--- START ---

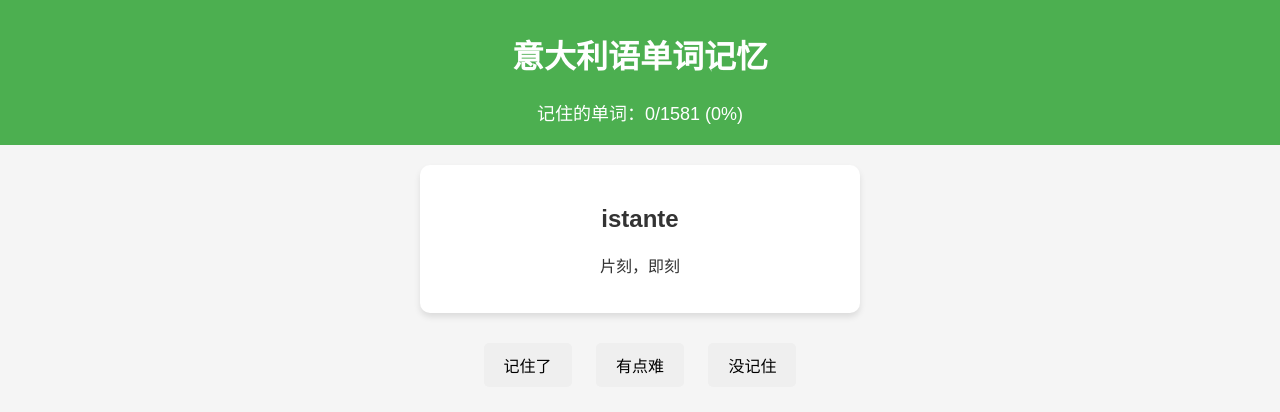
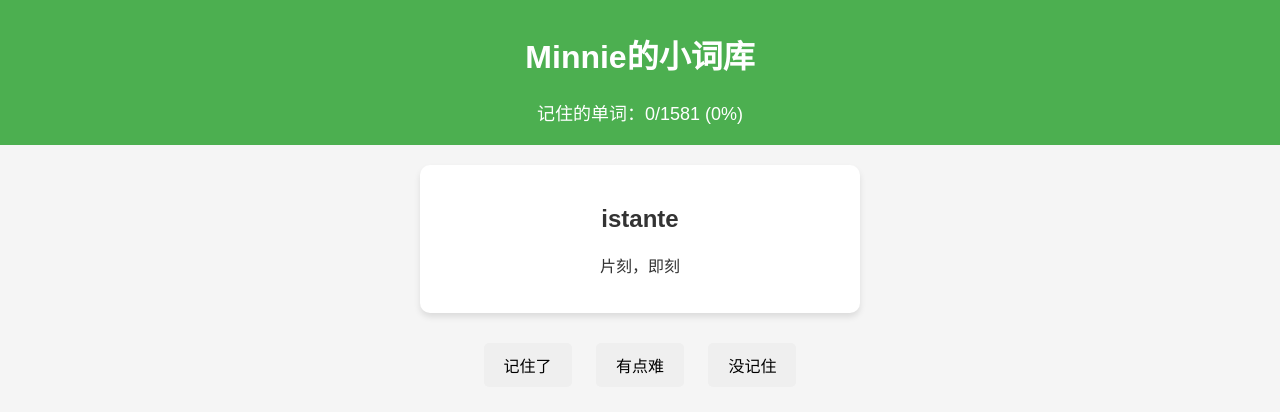
Before and after one commit to Ymy0716/Minnie-s-vocabulary, a plain HTML site: page index.html in a window 1280 px wide. Drawn offline with Linux system fonts and the light colour scheme.

Commit message:
Update index.html

```diff
--- a/index.html
+++ b/index.html
@@ -9,7 +9,7 @@
 </head>
 <body>
   <header>
-    <h1>意大利语单词记忆</h1>
+    <h1>Minnie的小词库</h1>
     <div id="stats">记住的单词：0/0 (0%)</div>
   </header>
   <main>
```
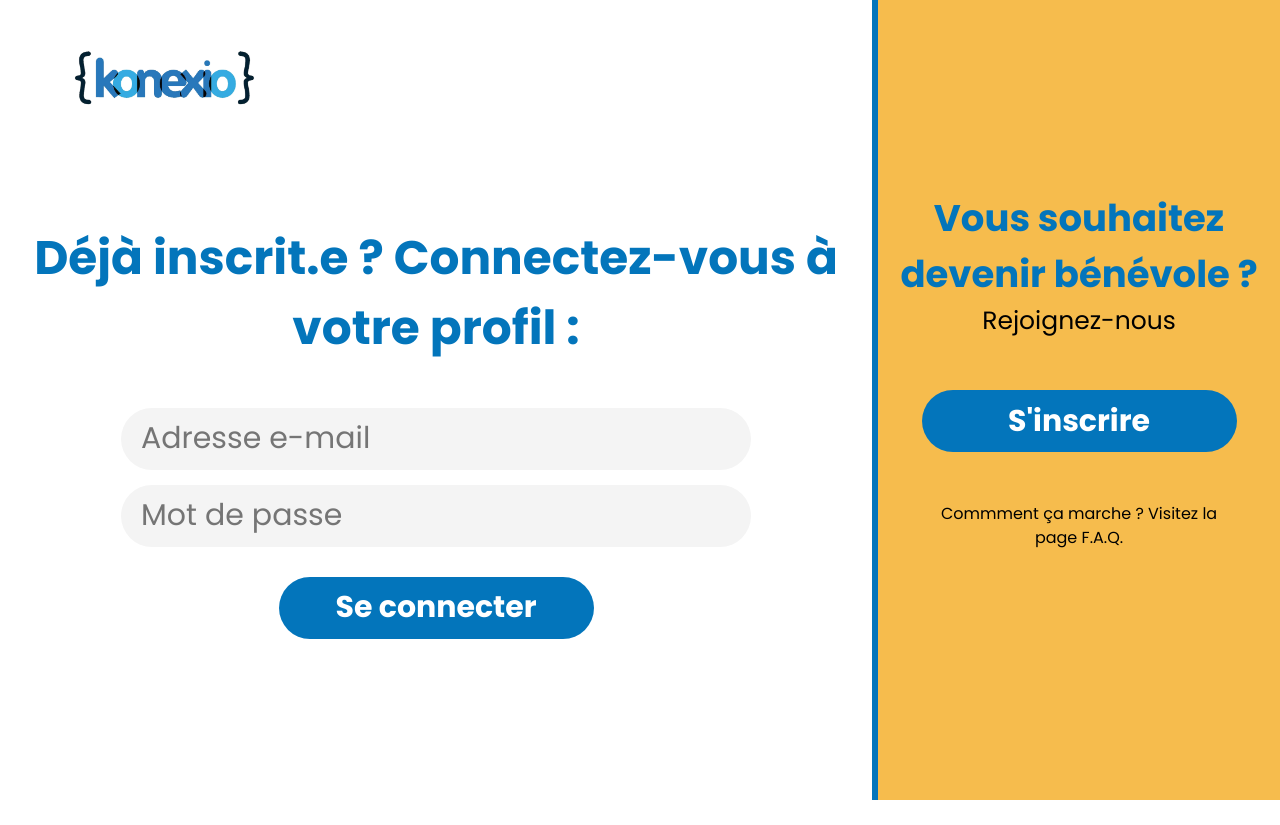
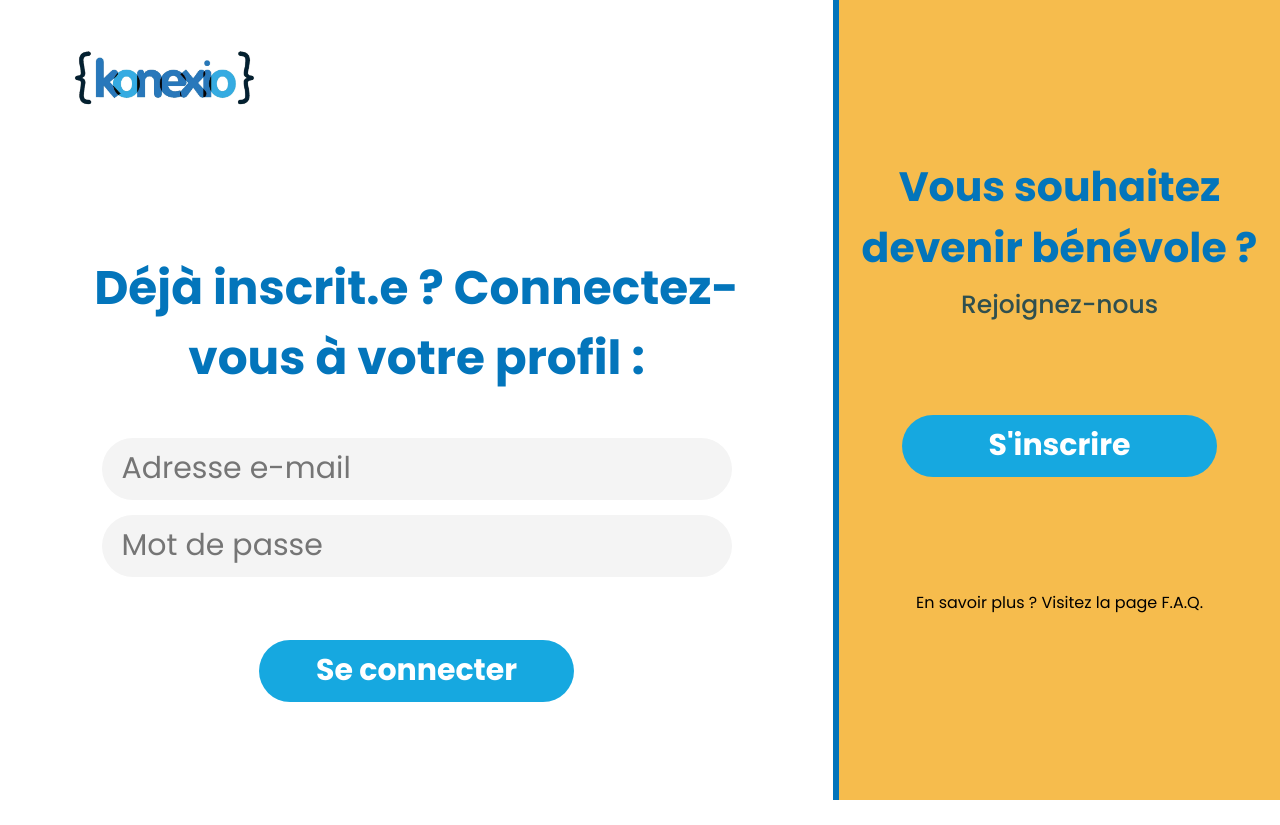
Before and after one commit to daoraCode/benevolat-konexio-frontend, a React (Create React App) app: page /login in a window 1280 px wide. Before the commit the page ends 800 px from the top, so only its background shows below. Built offline with nearby package versions, Linux system fonts and the light colour scheme.

Commit message:
login page components/styles reviewed

```diff
--- a/src/components/ButtonComponent.js
+++ b/src/components/ButtonComponent.js
@@ -3,10 +3,10 @@ import styled from 'styled-components';
 
 const Btn = styled.button`
     color: #FFF;
-    margin: 30px;
+    margin: 63px;
     border-radius: 81px;
     border-style: none;
-    background: #0375BB;
+    background: #16A8E0;
     font-size: 30px;
     font-weight: 700;
     line-height: 45px;
@@ -20,9 +20,9 @@ const Btn = styled.button`
     if (props.hover) {
       return (
         `&:hover {
-          color: #0375BB;
+          color: #16A8E0;
           background-color: white;
-          border: 3px solid #0375BB;
+          border: 3px solid #16A8E0;
         }`
       )
     }
--- a/src/components/Header.js
+++ b/src/components/Header.js
@@ -2,7 +2,7 @@ import React from 'react'
 import styled from 'styled-components'
 import Logo from '../images/konexio.png'
 
-const FirstHeader = styled.header`
+const MainHeader = styled.header`
     box-sizing: content-box;
 
     @media (max-width: 510.98px) {
@@ -26,9 +26,9 @@ const Img = styled.img`
 
 const Header = () => {
     return (
-        <FirstHeader>
-            <Img src={Logo} />
-        </FirstHeader>
+        <MainHeader>
+            <Img src={Logo} alt="Konexio" />
+        </MainHeader>
     )
 }
 
--- /dev/null
+++ b/src/components/InputComponentLargeWd.js
@@ -0,0 +1,46 @@
+import React from 'react'
+import styled from 'styled-components'
+
+const Input = styled.input`
+    border-radius: 81px;
+    width: ${props => props.width || '720px'};
+    line-height: 45px;
+    font-size: 30px;
+    height: 62px;
+    background: #F4F4F4;
+    border-style: none;
+    justify-content: center;
+    align-items: center;
+    padding-left: 20px;
+    margin-top: 15px;
+
+    @media (max-width: 1300.98px) {
+        width: 610px;
+    }
+
+    @media (max-width: 1150.98px) {
+        width: 570px;
+    }
+
+    @media (max-width: 1090.98px) {
+        width: 488px;
+    }
+
+    @media (max-width: 510.98px) {
+        width: 390px;
+    }
+`
+// Second Input large version
+const InputComponentLargeWd = ({ name, placeholder, type, value, width }) => {
+    return (
+        <Input
+           placeholder={placeholder}
+           name={name}
+           type={type}
+           value={value}
+           width={width}
+        />
+    )
+}
+
+export default InputComponentLargeWd
--- a/src/components/InputComponent.js
+++ b/src/components/InputComponentSmallWd.js
@@ -3,7 +3,7 @@ import styled from 'styled-components'
 
 const Input = styled.input`
     border-radius: 81px;
-    width: ${props => props.width || '720px'};
+    width: ${props => props.width || '360px'};
     line-height: 45px;
     font-size: 30px;
     height: 62px;
@@ -31,7 +31,9 @@ const Input = styled.input`
     }
 `
 
-const InputComponent = ({ name, placeholder, type, value, width }) => {
+
+// Second Input small version
+const InputComponentSmallWd = ({ name, placeholder, type, value, width }) => {
     return (
         <Input
            placeholder={placeholder}
@@ -43,4 +45,4 @@ const InputComponent = ({ name, placeholder, type, value, width }) => {
     )
 }
 
-export default InputComponent
+export default InputComponentSmallWd
--- a/src/components/Layouts.js
+++ b/src/components/Layouts.js
@@ -1,16 +1,16 @@
-import React from 'react';
-import Header from './Header';
-import RightNavbar from './RightNavbar';
-import styled from 'styled-components';
-import InputComponent from './InputComponent';
-import ButtonComponent from './ButtonComponent';
+import React from 'react'
+import Header from './Header'
+import styled from 'styled-components'
 
 
-const Page = styled.main`
+
+
+const Page = styled.div`
     display: flex;
     display: block;
     box-sizing: content-box;
     width: 100vw;
+
     /* min-width: 100vh; */
     /* position: relative; */
 
@@ -19,63 +19,22 @@ const Page = styled.main`
     }
 `
 
-const ContainerSignin = styled.div`
-    flex: 1;
-    margin-top: 60px;
+const Container = styled.form`
+    padding: 30px;
+    display: block !important;
 `
 
-const SigninContainer = styled.div`
-    flex-direction: column;
-    flex: auto;
-`
-
-const MainTitle = styled.h1`
-    text-align: center;
-    font-weight: bold;
-    font-size: 50px;
-    display: flex;
-    color: #0375BB;
-    justify-content: center;
-    flex-direction: column;
-    margin: 20px;
-
-    @media (max-width: 1300.98px) {
-        font-size: 47px;
-    }
-
-    @media (max-width: 1150.98px) {
-        font-size: 44px;
-    }
-`
-
-const LoginForm = styled.form`
-    align-items: center;
-    justify-content: center;
-    display: flex;
-    flex-direction: column;
-    margin-top: 30px;
-    margin-bottom: 30px;
-`
-
-const Layouts = ({ }) => {
+const Layouts = ({ children }) => {
     return (
         <>
             <Page>
                 <Header />
-                <SigninContainer>
-                    <ContainerSignin>
-                        <MainTitle>Déjà inscrit.e ? Connectez-vous à votre profil :</MainTitle>
-                        <LoginForm>
-                            <InputComponent placeholder="Adresse e-mail" name="email" type="text" />
-                            <InputComponent placeholder="Mot de passe" name="password" type="password" />
-                            <ButtonComponent label="Se connecter" hover />
-                        </LoginForm>
-                    </ContainerSignin>
-                </SigninContainer>
+                <Container>
+                    {children}
+                </Container>
             </Page>
-            <RightNavbar />
         </>
-    );
-};
+    )
+}
 
-export default Layouts;
+export default Layouts
--- a/src/components/RightNavbar.js
+++ b/src/components/RightNavbar.js
@@ -1,6 +1,5 @@
 import React from 'react';
 import styled from 'styled-components';
-import ButtonComponent from './ButtonComponent';
 
 const Nav = styled.nav`
     display: flex;
@@ -9,63 +8,42 @@ const Nav = styled.nav`
     background: #F6BC4D;
     width: 590px;
     height: 100vh;
-
     top: 0;
-    right: 0;
     right: ${props => props.right || '0'};
     border-left: 6px solid #0375BB;
     box-sizing: content-box;
+    transition: box-shadow .3s;
+
+    :hover {
+    box-shadow: -10px 0 90px rgba(33, 33, 33, .4    );
+    /* box-shadow: 0 0 70px rgba(33, 33, 33, .5); */
+  }
 
     @media (max-width: 1010.98px) {
         width: 100%;
         height: 90vh;
         border-left: none;
         border-top: 6px solid #0375BB;
+
+        :hover {
+            box-shadow: none;
+        }
     }
 `
 
-const Title = styled.h1`
-    color: #0375BB;
-    font-size: 37px;
-    font-weight: 700;
-    text-align: center;
-`
-
-const Subtitle = styled.h3`
-    font-size: 25px;
-    font-style: normal;
-    font-weight: 400;
-    text-align: center;
-`
-
-const ContainerTitle = styled.div`
-    box-sizing: border-box;
-    display: flex;
-    flex-direction: column;
-    padding: 20px;
-`
-
-const SpanLink = styled.span`
-    bottom: 30px;
+const Span = styled.span`
     font-size: 16px;
-    line-height: 24px;
     align-items: center;
     text-align: center;
     position: relative;
     margin: 50px;
 `
 
-const RightNavbar = ({ right }) => {
+const RightNavbar = ({ right, children }) => {
     return (
-        <Nav
-            right={right}
-        >
-            <ContainerTitle>
-                <Title>Vous souhaitez devenir bénévole ?</Title>
-                <Subtitle>Rejoignez-nous</Subtitle>
-            </ContainerTitle>
-            <ButtonComponent label="S'inscrire" hover />
-            <SpanLink>Commment ça marche ? Visitez la page F.A.Q.</SpanLink>
+        <Nav right={right}>
+            {children}
+            <Span>En savoir plus ? Visitez la page F.A.Q.</Span>
         </Nav>
     );
 };
--- a/src/components/TextArea.js
+++ b/src/components/TextAreaComponent.js
@@ -9,7 +9,7 @@ const TextAreaSignUp = styled.textarea`
     background: #F4F4F4;
 `
 
-const TextArea = ({ name, placeholder, height, onChange, value, height }) => {
+const TextAreaTextAreaComponent = ({ name, placeholder, height, onChange, value, height }) => {
     return (
         <TextAreaSignUp
             as='textarea'
@@ -22,4 +22,4 @@ const TextArea = ({ name, placeholder, height, onChange, value, height }) => {
     )
 }
 
-export default TextArea
+export default TextAreaTextAreaComponent
--- a/src/pages/Login.js
+++ b/src/pages/Login.js
@@ -1,6 +1,14 @@
 import React from 'react'
+
+// styles
 import styled from 'styled-components'
+
+// components
 import Layouts from '../components/Layouts'
+import InputComponentLargeWd from '../components/InputComponentLargeWd'
+import ButtonComponent from '../components/ButtonComponent'
+import RightNavbar from '../components/RightNavbar'
+
 
 const RowDisplay = styled.div`
     display: flex;
@@ -11,14 +19,94 @@ const RowDisplay = styled.div`
     }
 `
 
+const MainContainer = styled.div`
+    flex: 1; // allow to take all width necessary
+    margin-top: 60px;
+`
+
+// container set in flex-direction-column
+const ClContainer = styled.div`
+    flex-direction: column;
+    flex: auto;
+`
+
+const MainTitle = styled.h1`
+    text-align: center;
+    font-weight: bold;
+    font-size: 50px;
+    display: flex;
+    color: #0375BB;
+    justify-content: center;
+    flex-direction: column;
+    margin: 20px;
+
+    @media (max-width: 1300.98px) {
+        font-size: 47px;
+    }
+
+    @media (max-width: 1150.98px) {
+        font-size: 44px;
+    }
+`
+
+const LoginForm = styled.form`
+    align-items: center;
+    justify-content: center;
+    display: flex;
+    flex-direction: column;
+    margin-top: 30px;
+    margin-bottom: 30px;
+`
+
+const Title = styled.h1`
+    color: #0375BB;
+    font-size: 41px;
+    font-weight: 700;
+    text-align: center;
+`
+
+const Subtitle = styled.h3`
+    font-size: 25px;
+    color: darkslategrey;
+    font-style: normal;
+    font-weight: 500;
+    text-align: center;
+    padding: 8px;
+`
+
+const ContainerTitle = styled.div`
+    box-sizing: border-box;
+    display: flex;
+    flex-direction: column;
+    padding: 20px;
+`
+
 
 const Login = ({ props }) => {
 
+    console.log('57', props)
+
     return (
         <RowDisplay>
-            <Layouts
-
-            />
+                <Layouts>
+                    <ClContainer>
+                        <MainContainer>
+                            <MainTitle>Déjà inscrit.e ? Connectez-vous à votre profil :</MainTitle>
+                            <LoginForm>
+                                <InputComponentLargeWd placeholder="Adresse e-mail" name="email" type="text" />
+                                <InputComponentLargeWd placeholder="Mot de passe" name="password" type="password" />
+                                <ButtonComponent label="Se connecter" hover />
+                            </LoginForm>
+                        </MainContainer>
+                    </ClContainer>
+                </Layouts>
+            <RightNavbar>
+                <ContainerTitle>
+                    <Title>Vous souhaitez devenir bénévole ?</Title>
+                    <Subtitle>Rejoignez-nous</Subtitle>
+                </ContainerTitle>
+                <ButtonComponent label="S'inscrire" hover />
+            </RightNavbar>
         </RowDisplay>
     );
 };
--- a/src/pages/SignUp.js
+++ b/src/pages/SignUp.js
@@ -1,4 +1,5 @@
 import React from 'react';
+import Layouts from '../components/Layouts';
 import RightNavbar from '../components/RightNavbar';
 
 
@@ -6,9 +7,9 @@ import RightNavbar from '../components/RightNavbar';
 
 const SignUp = () => {
     return (
-        <>
+        <Layouts>
             <RightNavbar />
-        </>
+        </Layouts>
     )
 }
 
```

--- END ---

◆ TASK GOAL: I need every line of the data that has the word "LoginForm"; please list them.

◆ SOLUTION BELOW:
-const LoginForm = styled.form`
-                        <LoginForm>
-                        </LoginForm>
+const LoginForm = styled.form`
+                            <LoginForm>
+                            </LoginForm>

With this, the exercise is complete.